Information supplied section start

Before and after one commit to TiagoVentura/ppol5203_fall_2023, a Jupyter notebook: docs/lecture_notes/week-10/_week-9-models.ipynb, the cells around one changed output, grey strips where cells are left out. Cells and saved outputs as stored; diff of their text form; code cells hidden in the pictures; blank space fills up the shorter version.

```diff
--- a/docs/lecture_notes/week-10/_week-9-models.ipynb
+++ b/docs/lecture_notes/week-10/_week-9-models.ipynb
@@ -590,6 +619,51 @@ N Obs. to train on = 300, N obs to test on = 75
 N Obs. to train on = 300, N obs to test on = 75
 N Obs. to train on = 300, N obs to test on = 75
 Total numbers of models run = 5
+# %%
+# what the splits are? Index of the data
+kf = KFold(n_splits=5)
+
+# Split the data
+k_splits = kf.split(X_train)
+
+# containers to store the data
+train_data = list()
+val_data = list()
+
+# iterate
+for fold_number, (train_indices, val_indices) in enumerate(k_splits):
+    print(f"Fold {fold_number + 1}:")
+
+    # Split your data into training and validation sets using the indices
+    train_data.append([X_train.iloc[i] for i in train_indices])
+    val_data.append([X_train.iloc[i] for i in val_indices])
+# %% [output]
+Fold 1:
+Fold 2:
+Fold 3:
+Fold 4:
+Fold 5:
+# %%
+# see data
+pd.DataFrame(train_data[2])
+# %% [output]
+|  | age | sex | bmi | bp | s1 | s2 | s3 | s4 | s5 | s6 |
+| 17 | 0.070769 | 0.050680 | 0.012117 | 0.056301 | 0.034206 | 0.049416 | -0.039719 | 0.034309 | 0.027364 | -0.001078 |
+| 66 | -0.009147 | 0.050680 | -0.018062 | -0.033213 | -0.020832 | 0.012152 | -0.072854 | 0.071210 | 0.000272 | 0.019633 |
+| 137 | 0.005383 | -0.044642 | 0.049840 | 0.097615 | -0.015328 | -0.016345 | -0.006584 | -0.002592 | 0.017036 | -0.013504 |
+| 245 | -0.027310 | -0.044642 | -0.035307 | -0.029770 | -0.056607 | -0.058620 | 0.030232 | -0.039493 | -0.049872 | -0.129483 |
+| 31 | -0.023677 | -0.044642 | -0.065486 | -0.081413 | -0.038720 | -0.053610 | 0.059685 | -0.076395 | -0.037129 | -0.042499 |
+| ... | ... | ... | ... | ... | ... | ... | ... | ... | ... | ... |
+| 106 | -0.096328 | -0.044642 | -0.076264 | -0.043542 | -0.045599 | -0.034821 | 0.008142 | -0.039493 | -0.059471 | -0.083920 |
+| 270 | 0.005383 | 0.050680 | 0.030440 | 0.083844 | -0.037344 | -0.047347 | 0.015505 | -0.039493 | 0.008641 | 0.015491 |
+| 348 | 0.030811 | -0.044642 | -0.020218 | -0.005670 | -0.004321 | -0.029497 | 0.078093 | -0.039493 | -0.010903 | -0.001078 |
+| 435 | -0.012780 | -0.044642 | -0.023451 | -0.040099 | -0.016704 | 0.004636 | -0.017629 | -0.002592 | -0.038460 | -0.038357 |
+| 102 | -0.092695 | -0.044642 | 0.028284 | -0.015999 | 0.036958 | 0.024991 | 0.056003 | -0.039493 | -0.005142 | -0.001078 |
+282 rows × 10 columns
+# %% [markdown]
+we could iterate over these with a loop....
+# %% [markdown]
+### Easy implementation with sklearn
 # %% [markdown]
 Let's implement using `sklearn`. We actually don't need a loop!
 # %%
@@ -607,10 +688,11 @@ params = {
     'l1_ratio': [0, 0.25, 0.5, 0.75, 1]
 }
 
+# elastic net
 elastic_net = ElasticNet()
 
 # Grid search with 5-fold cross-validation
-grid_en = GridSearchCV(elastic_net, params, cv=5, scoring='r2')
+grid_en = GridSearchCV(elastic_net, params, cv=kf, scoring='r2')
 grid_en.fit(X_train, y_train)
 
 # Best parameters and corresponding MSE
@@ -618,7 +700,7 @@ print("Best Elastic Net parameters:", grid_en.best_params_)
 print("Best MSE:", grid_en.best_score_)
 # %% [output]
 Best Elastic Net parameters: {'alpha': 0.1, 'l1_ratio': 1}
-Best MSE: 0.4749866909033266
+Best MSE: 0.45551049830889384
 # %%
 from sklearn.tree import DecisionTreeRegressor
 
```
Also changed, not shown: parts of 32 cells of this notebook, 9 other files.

Information supplied section end

**How to complete this task:** Set down the whole listing again. Keep every word as it is.

**Answer space:**
Before and after one commit to TiagoVentura/ppol5203_fall_2023, a Jupyter notebook: docs/lecture_notes/week-10/_week-9-models.ipynb, the cells around one changed output, grey strips where cells are left out. Cells and saved outputs as stored; diff of their text form; code cells hidden in the pictures; blank space fills up the shorter version.

```diff
--- a/docs/lecture_notes/week-10/_week-9-models.ipynb
+++ b/docs/lecture_notes/week-10/_week-9-models.ipynb
@@ -590,6 +619,51 @@ N Obs. to train on = 300, N obs to test on = 75
 N Obs. to train on = 300, N obs to test on = 75
 N Obs. to train on = 300, N obs to test on = 75
 Total numbers of models run = 5
+# %%
+# what the splits are? Index of the data
+kf = KFold(n_splits=5)
+
+# Split the data
+k_splits = kf.split(X_train)
+
+# containers to store the data
+train_data = list()
+val_data = list()
+
+# iterate
+for fold_number, (train_indices, val_indices) in enumerate(k_splits):
+    print(f"Fold {fold_number + 1}:")
+
+    # Split your data into training and validation sets using the indices
+    train_data.append([X_train.iloc[i] for i in train_indices])
+    val_data.append([X_train.iloc[i] for i in val_indices])
+# %% [output]
+Fold 1:
+Fold 2:
+Fold 3:
+Fold 4:
+Fold 5:
+# %%
+# see data
+pd.DataFrame(train_data[2])
+# %% [output]
+|  | age | sex | bmi | bp | s1 | s2 | s3 | s4 | s5 | s6 |
+| 17 | 0.070769 | 0.050680 | 0.012117 | 0.056301 | 0.034206 | 0.049416 | -0.039719 | 0.034309 | 0.027364 | -0.001078 |
+| 66 | -0.009147 | 0.050680 | -0.018062 | -0.033213 | -0.020832 | 0.012152 | -0.072854 | 0.071210 | 0.000272 | 0.019633 |
+| 137 | 0.005383 | -0.044642 | 0.049840 | 0.097615 | -0.015328 | -0.016345 | -0.006584 | -0.002592 | 0.017036 | -0.013504 |
+| 245 | -0.027310 | -0.044642 | -0.035307 | -0.029770 | -0.056607 | -0.058620 | 0.030232 | -0.039493 | -0.049872 | -0.129483 |
+| 31 | -0.023677 | -0.044642 | -0.065486 | -0.081413 | -0.038720 | -0.053610 | 0.059685 | -0.076395 | -0.037129 | -0.042499 |
+| ... | ... | ... | ... | ... | ... | ... | ... | ... | ... | ... |
+| 106 | -0.096328 | -0.044642 | -0.076264 | -0.043542 | -0.045599 | -0.034821 | 0.008142 | -0.039493 | -0.059471 | -0.083920 |
+| 270 | 0.005383 | 0.050680 | 0.030440 | 0.083844 | -0.037344 | -0.047347 | 0.015505 | -0.039493 | 0.008641 | 0.015491 |
+| 348 | 0.030811 | -0.044642 | -0.020218 | -0.005670 | -0.004321 | -0.029497 | 0.078093 | -0.039493 | -0.010903 | -0.001078 |
+| 435 | -0.012780 | -0.044642 | -0.023451 | -0.040099 | -0.016704 | 0.004636 | -0.017629 | -0.002592 | -0.038460 | -0.038357 |
+| 102 | -0.092695 | -0.044642 | 0.028284 | -0.015999 | 0.036958 | 0.024991 | 0.056003 | -0.039493 | -0.005142 | -0.001078 |
+282 rows × 10 columns
+# %% [markdown]
+we could iterate over these with a loop....
+# %% [markdown]
+### Easy implementation with sklearn
 # %% [markdown]
 Let's implement using `sklearn`. We actually don't need a loop!
 # %%
@@ -607,10 +688,11 @@ params = {
     'l1_ratio': [0, 0.25, 0.5, 0.75, 1]
 }
 
+# elastic net
 elastic_net = ElasticNet()
 
 # Grid search with 5-fold cross-validation
-grid_en = GridSearchCV(elastic_net, params, cv=5, scoring='r2')
+grid_en = GridSearchCV(elastic_net, params, cv=kf, scoring='r2')
 grid_en.fit(X_train, y_train)
 
 # Best parameters and corresponding MSE
@@ -618,7 +700,7 @@ print("Best Elastic Net parameters:", grid_en.best_params_)
 print("Best MSE:", grid_en.best_score_)
 # %% [output]
 Best Elastic Net parameters: {'alpha': 0.1, 'l1_ratio': 1}
-Best MSE: 0.4749866909033266
+Best MSE: 0.45551049830889384
 # %%
 from sklearn.tree import DecisionTreeRegressor
 
```
Also changed, not shown: parts of 32 cells of this notebook, 9 other files.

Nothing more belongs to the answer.